(DATA TO EXAMINE begins)

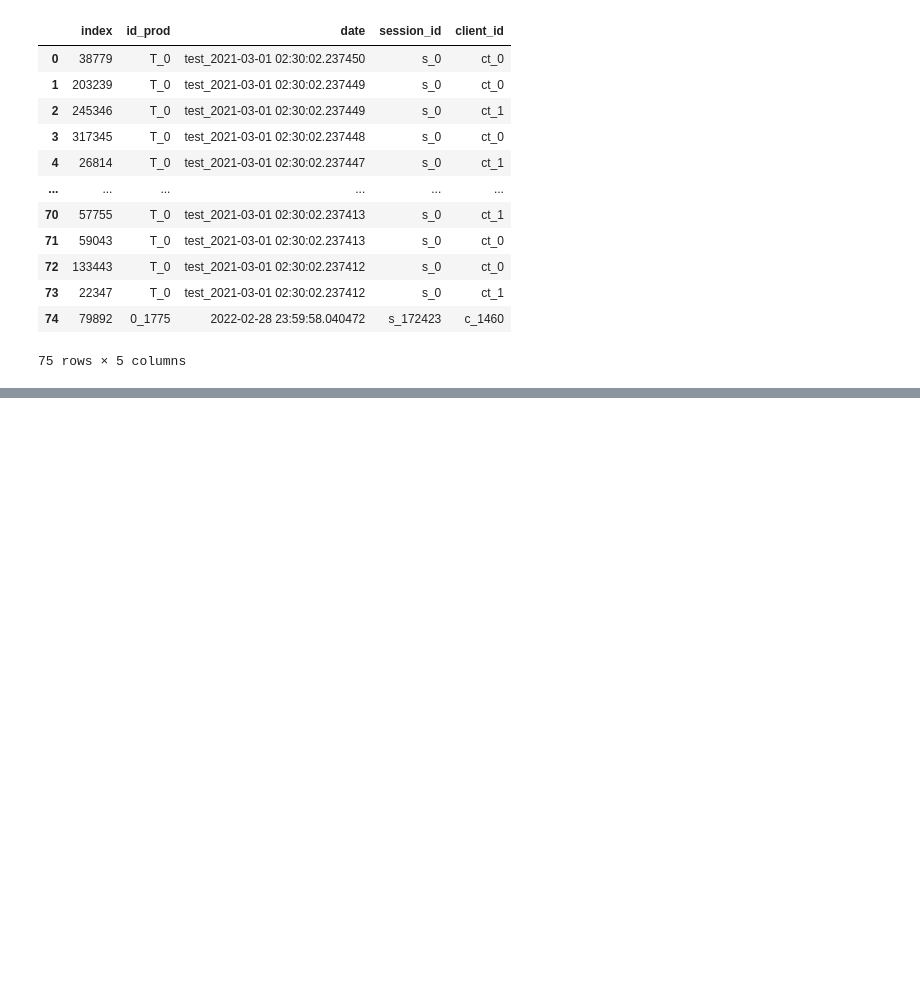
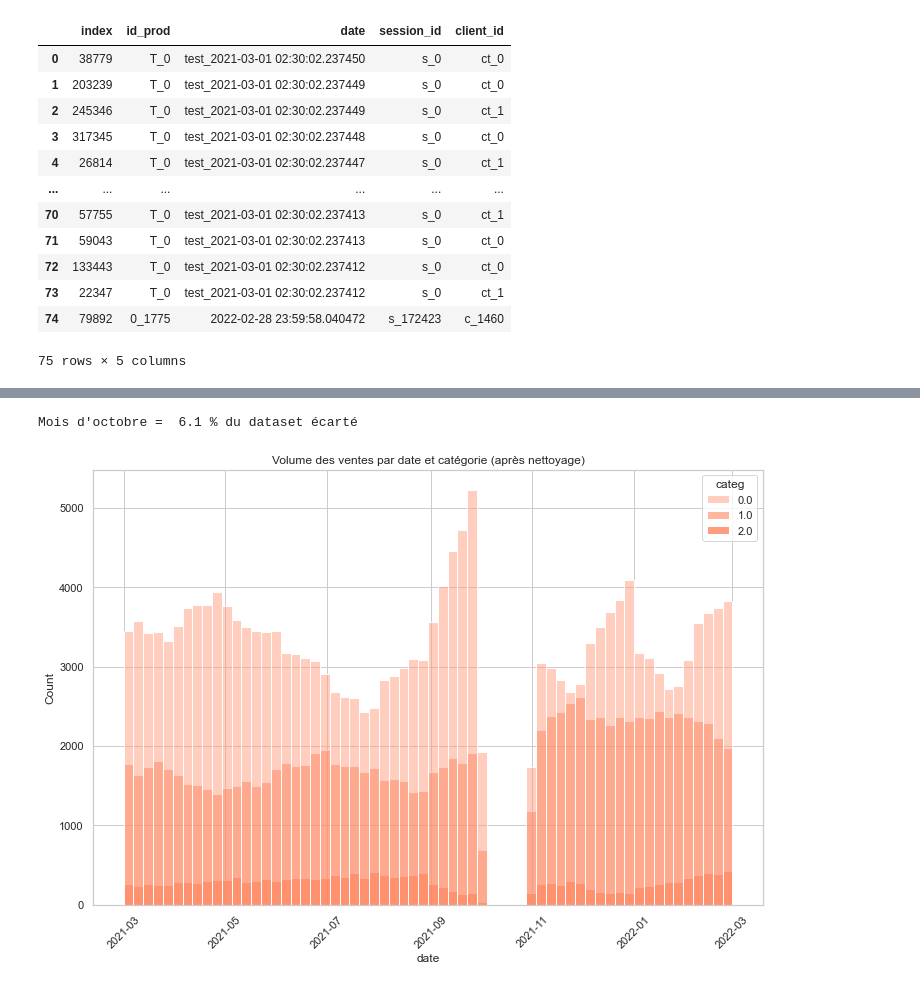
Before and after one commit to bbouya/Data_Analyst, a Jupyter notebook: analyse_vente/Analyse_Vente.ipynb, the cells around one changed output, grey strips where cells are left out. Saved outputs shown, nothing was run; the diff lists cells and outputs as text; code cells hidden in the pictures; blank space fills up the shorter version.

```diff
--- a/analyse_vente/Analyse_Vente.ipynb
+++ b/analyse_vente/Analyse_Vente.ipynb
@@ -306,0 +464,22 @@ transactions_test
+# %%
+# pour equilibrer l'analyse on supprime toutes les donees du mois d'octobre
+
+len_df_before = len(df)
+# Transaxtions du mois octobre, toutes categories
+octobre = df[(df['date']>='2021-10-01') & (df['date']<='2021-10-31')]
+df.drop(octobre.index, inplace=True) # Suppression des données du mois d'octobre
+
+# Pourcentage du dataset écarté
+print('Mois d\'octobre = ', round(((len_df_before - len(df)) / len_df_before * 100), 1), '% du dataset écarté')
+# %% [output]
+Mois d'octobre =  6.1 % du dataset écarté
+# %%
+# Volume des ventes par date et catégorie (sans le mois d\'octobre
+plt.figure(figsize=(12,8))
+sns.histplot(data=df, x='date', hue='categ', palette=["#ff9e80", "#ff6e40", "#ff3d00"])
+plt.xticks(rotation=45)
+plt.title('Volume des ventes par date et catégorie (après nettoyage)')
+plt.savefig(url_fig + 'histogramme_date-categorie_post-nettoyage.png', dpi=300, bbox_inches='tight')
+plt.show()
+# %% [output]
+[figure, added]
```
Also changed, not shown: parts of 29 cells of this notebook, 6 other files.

(DATA TO EXAMINE ends)
(DATA TO EXAMINE begins)

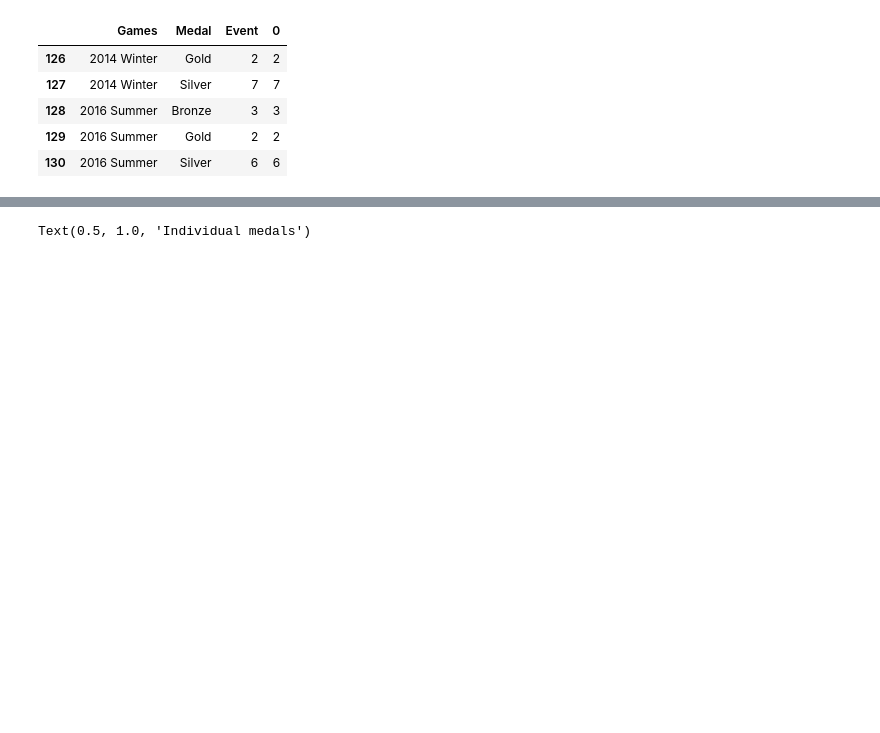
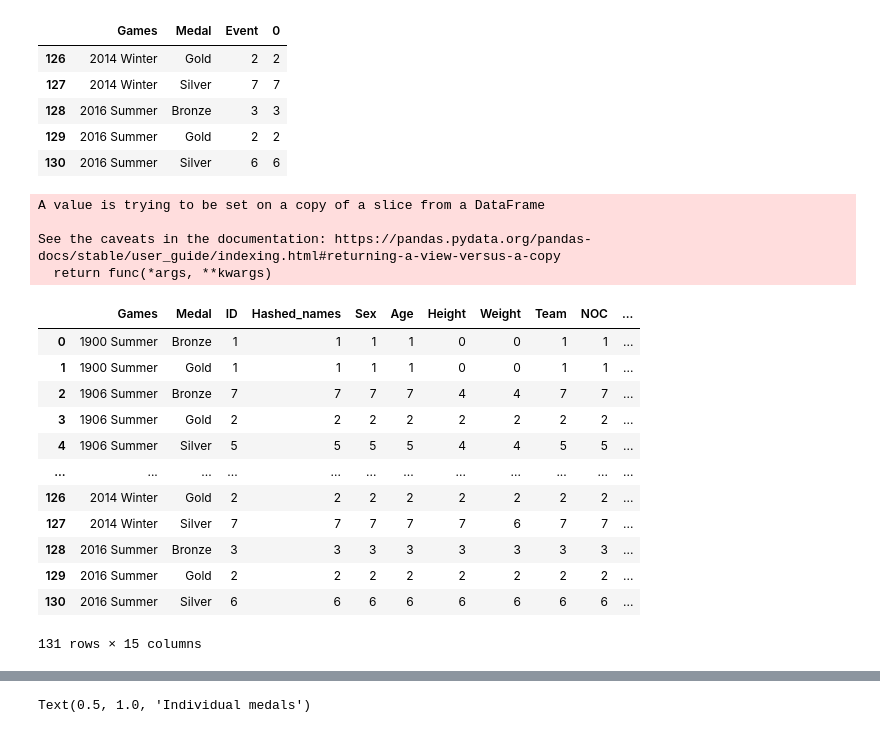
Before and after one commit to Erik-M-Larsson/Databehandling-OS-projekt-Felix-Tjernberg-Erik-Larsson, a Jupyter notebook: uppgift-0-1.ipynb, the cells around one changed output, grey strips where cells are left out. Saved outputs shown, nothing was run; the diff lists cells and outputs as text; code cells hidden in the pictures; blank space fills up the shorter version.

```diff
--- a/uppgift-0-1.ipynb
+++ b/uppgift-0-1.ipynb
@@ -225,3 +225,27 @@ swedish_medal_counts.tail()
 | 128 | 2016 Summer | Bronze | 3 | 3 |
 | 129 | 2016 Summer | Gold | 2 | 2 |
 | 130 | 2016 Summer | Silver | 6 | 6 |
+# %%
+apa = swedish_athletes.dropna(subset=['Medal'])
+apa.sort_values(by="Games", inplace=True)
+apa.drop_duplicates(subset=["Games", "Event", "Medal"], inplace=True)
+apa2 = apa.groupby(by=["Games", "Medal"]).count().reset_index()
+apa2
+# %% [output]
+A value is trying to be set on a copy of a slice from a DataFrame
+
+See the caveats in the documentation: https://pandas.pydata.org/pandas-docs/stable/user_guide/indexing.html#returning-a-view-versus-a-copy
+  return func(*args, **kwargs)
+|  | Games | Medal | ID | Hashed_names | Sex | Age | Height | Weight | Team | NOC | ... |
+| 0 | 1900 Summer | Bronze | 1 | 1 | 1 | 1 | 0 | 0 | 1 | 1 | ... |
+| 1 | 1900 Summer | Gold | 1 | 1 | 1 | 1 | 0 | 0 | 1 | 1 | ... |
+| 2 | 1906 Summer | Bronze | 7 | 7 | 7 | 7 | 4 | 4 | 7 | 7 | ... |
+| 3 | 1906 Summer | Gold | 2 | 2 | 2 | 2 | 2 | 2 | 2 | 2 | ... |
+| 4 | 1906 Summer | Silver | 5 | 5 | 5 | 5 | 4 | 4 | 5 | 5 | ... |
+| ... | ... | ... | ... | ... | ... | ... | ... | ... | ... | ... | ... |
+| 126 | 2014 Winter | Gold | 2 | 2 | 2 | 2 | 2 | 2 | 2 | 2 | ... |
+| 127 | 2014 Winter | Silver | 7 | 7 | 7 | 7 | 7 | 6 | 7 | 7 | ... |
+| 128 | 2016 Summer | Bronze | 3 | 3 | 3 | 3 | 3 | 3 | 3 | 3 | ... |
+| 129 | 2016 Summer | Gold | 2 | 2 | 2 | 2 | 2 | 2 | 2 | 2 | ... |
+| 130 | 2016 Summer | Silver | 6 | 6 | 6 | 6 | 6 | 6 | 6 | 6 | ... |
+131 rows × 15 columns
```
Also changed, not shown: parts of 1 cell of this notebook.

(DATA TO EXAMINE ends)
(DATA TO EXAMINE begins)

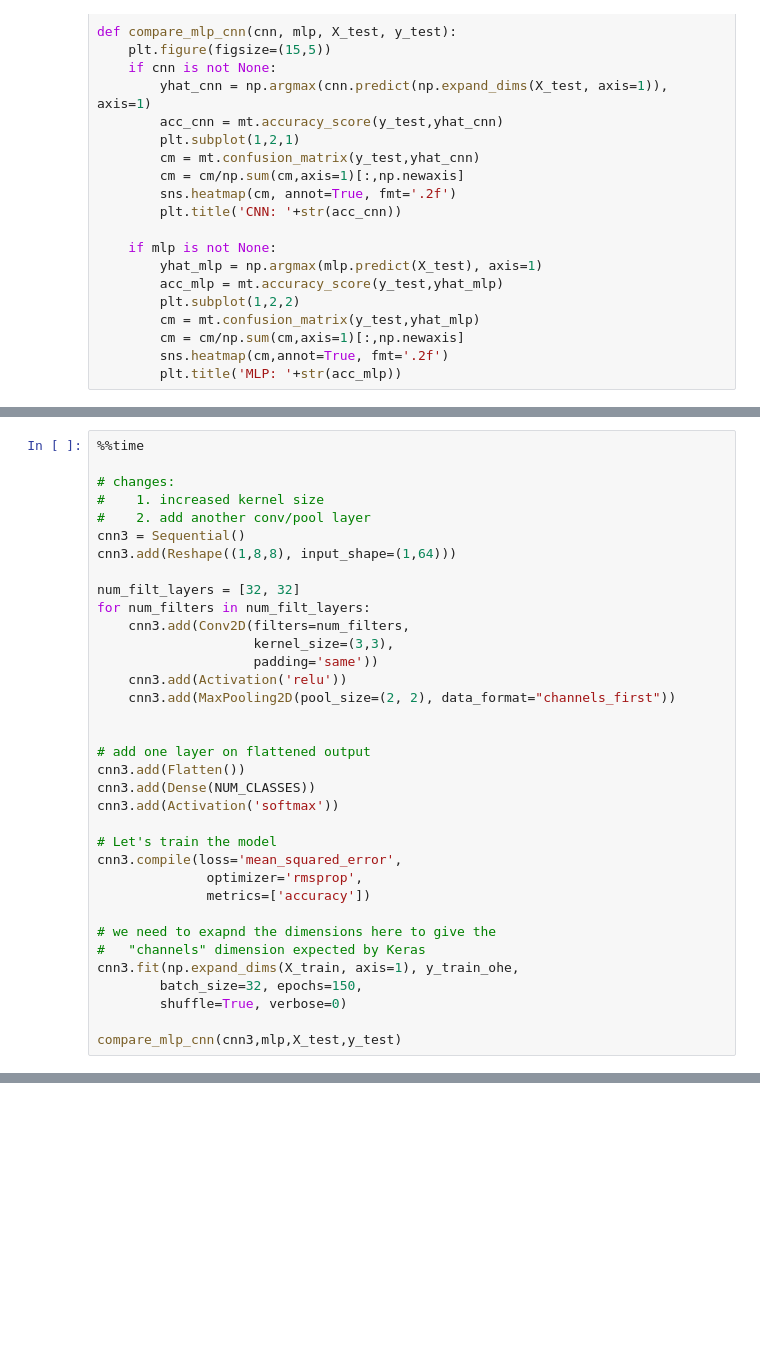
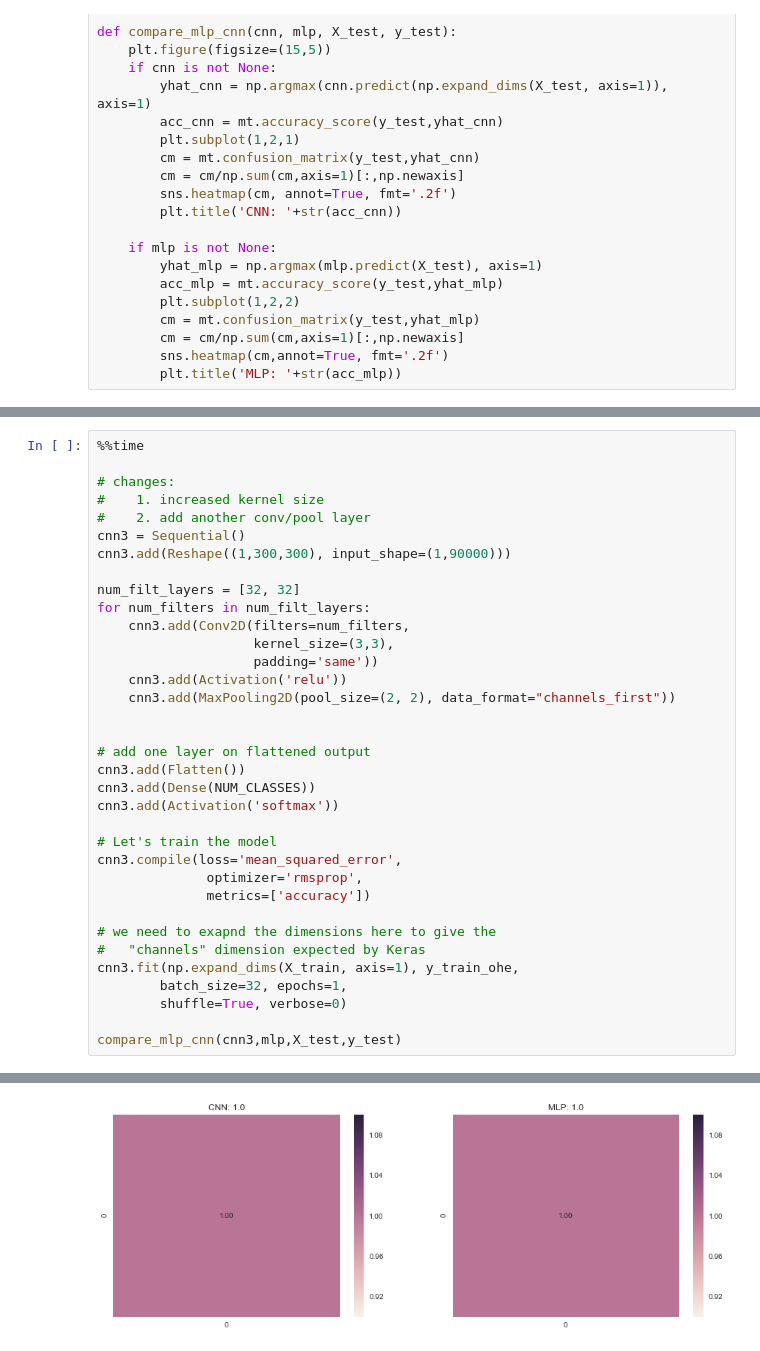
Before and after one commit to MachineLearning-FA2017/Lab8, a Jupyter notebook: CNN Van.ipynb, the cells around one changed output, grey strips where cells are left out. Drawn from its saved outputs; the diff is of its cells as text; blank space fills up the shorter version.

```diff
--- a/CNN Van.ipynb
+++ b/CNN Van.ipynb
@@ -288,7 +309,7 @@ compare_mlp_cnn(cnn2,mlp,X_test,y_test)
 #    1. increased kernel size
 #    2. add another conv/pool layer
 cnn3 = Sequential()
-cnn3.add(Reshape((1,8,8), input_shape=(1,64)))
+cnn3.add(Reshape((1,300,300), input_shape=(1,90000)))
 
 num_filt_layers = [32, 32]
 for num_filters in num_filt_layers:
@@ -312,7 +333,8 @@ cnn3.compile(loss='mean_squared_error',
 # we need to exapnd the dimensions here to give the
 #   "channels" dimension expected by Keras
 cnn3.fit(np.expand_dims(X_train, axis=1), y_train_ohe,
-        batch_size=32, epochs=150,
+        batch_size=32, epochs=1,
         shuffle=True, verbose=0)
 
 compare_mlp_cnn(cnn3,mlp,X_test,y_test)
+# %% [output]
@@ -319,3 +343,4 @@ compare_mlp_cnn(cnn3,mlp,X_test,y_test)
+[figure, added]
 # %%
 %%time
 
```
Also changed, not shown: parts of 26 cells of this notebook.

(DATA TO EXAMINE ends)

- [TASK DIRECTIONS]: If a line in the records includes the string "Gold", copy it.

- [RESPONSE AREA]:
 | 129 | 2016 Summer | Gold | 2 | 2 |
+| 1 | 1900 Summer | Gold | 1 | 1 | 1 | 1 | 0 | 0 | 1 | 1 | ... |
+| 3 | 1906 Summer | Gold | 2 | 2 | 2 | 2 | 2 | 2 | 2 | 2 | ... |
+| 126 | 2014 Winter | Gold | 2 | 2 | 2 | 2 | 2 | 2 | 2 | 2 | ... |
+| 129 | 2016 Summer | Gold | 2 | 2 | 2 | 2 | 2 | 2 | 2 | 2 | ... |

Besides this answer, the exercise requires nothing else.